In 1996 Roger Deakin, the late, great nature writer, set out to swim through the British Isles. From the sea, from rock pools, from rivers and streams, tarns, lakes, lochs, ponds, lidos, swimming pools and spas, from fens, dykes, moats, aqueducts, waterfalls, flooded quarries, even canals, Deakin gains a fascinating perspective on modern Britain. Detained by water bailiffs in Winchester, intercepted in the Fowey estuary by coastguards, mistaken for a suicide on Camber sands, confronting the Corryvreckan whirlpool in the Hebrides, he discovers just how much of an outsider the native swimmer is to his landlocked, fully-dressed fellow citizens. This is a personal journey, a bold assertion of the native swimmer's right to roam, and an unforgettable celebration of the magic of water.
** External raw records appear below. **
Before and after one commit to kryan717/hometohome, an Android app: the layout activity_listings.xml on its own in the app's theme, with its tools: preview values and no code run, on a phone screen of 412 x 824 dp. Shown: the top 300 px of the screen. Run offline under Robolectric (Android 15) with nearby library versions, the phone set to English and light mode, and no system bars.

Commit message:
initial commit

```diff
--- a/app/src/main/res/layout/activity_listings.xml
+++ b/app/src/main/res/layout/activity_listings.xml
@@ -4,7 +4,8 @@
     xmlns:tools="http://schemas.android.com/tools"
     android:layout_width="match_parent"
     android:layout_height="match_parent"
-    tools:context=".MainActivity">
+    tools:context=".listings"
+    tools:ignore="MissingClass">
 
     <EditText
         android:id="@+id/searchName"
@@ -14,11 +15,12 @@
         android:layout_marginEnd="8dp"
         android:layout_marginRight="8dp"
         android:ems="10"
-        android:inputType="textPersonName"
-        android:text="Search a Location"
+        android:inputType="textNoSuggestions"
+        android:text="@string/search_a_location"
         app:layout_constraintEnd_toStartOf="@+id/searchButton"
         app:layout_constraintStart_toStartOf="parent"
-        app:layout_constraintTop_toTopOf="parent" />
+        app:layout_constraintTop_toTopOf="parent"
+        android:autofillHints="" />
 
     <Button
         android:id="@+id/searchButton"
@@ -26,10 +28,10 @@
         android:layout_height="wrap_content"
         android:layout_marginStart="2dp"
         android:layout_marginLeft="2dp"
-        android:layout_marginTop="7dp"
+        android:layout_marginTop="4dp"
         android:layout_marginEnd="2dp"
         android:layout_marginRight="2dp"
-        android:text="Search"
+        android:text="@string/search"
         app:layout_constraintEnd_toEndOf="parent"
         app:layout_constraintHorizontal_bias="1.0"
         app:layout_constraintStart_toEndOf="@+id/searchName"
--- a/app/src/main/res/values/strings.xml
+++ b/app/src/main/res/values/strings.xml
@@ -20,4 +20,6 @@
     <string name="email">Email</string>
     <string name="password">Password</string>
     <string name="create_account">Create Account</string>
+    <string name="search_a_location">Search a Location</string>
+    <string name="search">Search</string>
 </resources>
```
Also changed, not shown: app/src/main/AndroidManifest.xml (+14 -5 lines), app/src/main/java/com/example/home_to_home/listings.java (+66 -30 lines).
Roger Deakin, who died in 2006, was a writer, filmmaker and environmentalist of international renown. He was a founder member of Friends of the Earth, and co-founded Common Ground. He lived for thirty-eight years in a moated farmhouse in Suffolk. Waterlog, which was first published in 1999, became a word-of-mouth bestseller, and is now an established classic of the nature writing canon.